Given data:

━━━━━━

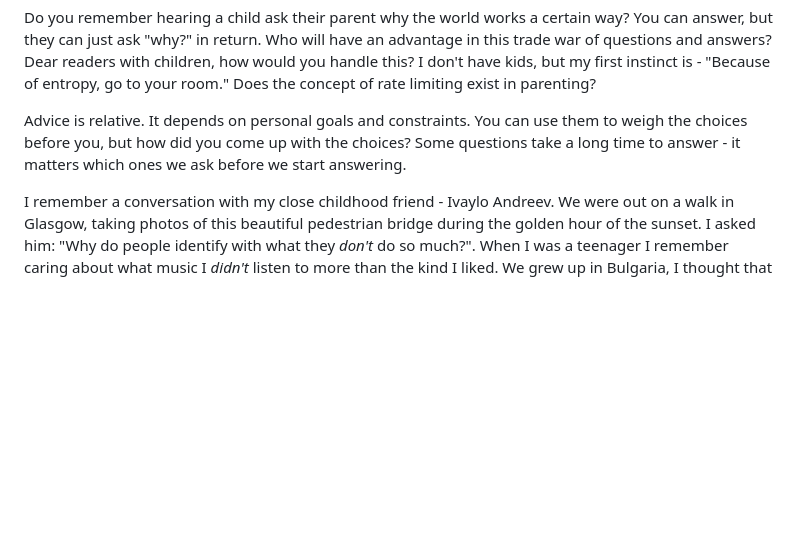
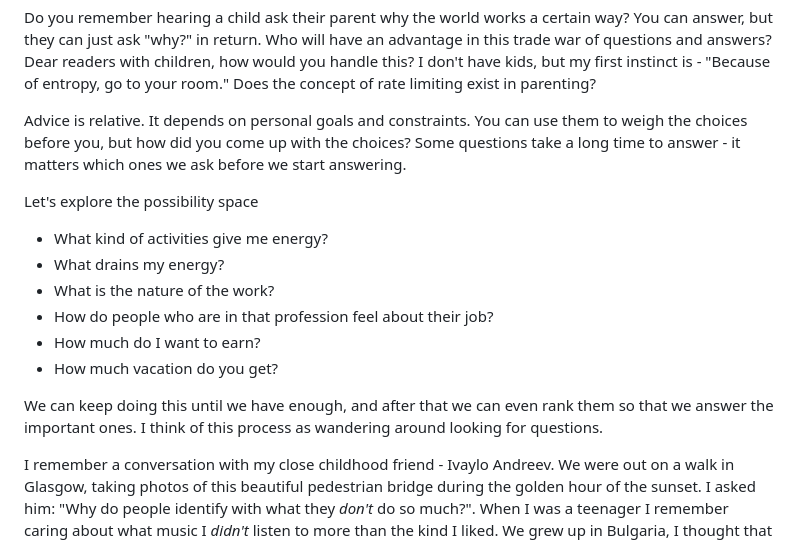
Before and after one commit to vladinator1000/blog, a Markdown page: content/blog/a-question-worth-answering.md, the part around the change. Rendered like a GitHub page; blank space fills up the shorter version.

Commit message:
update article

```diff
--- a/content/blog/a-question-worth-answering.md
+++ b/content/blog/a-question-worth-answering.md
@@ -17,6 +17,16 @@ Do you remember hearing a child ask their parent why the world works a certain w
 
 Advice is relative. It depends on personal goals and constraints. You can use them to weigh the choices before you, but how did you come up with the choices? Some questions take a long time to answer - it matters which ones we ask before we start answering.
 
+Let's explore the possibility space
+- What kind of activities give me energy?
+- What drains my energy?
+- What is the nature of the work?
+- How do people who are in that profession feel about their job?
+- How much do I want to earn?
+- How much vacation do you get?
+
+We can keep doing this until we have enough, and after that we can even rank them so that we answer the important ones. I think of this process as wandering around looking for questions.
+
 I remember a conversation with my close childhood friend - Ivaylo Andreev.  We were out on a walk in Glasgow, taking photos of this beautiful pedestrian bridge during the golden hour of the sunset. I asked him: "Why do people identify with what they *don't* do so much?".  When I was a teenager I remember caring about what music I *didn't* listen to more than the kind I liked. We grew up in Bulgaria, I thought that was just a quirk of the culture. He answered:
 
 > Nowadays we have access to more information than we can process. It's easier to decide what you don't like, rather than trying everything under the sun to see if you like it.
```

━━━━━━

Assignment:
The answer must be every line from the records above that contains "answering".

Solved exercise:
Before and after one commit to vladinator1000/blog, a Markdown page: content/blog/a-question-worth-answering.md, the part around the change. Rendered like a GitHub page; blank space fills up the shorter version.
--- a/content/blog/a-question-worth-answering.md
+++ b/content/blog/a-question-worth-answering.md
 Advice is relative. It depends on personal goals and constraints. You can use them to weigh the choices before you, but how did you come up with the choices? Some questions take a long time to answer - it matters which ones we ask before we start answering.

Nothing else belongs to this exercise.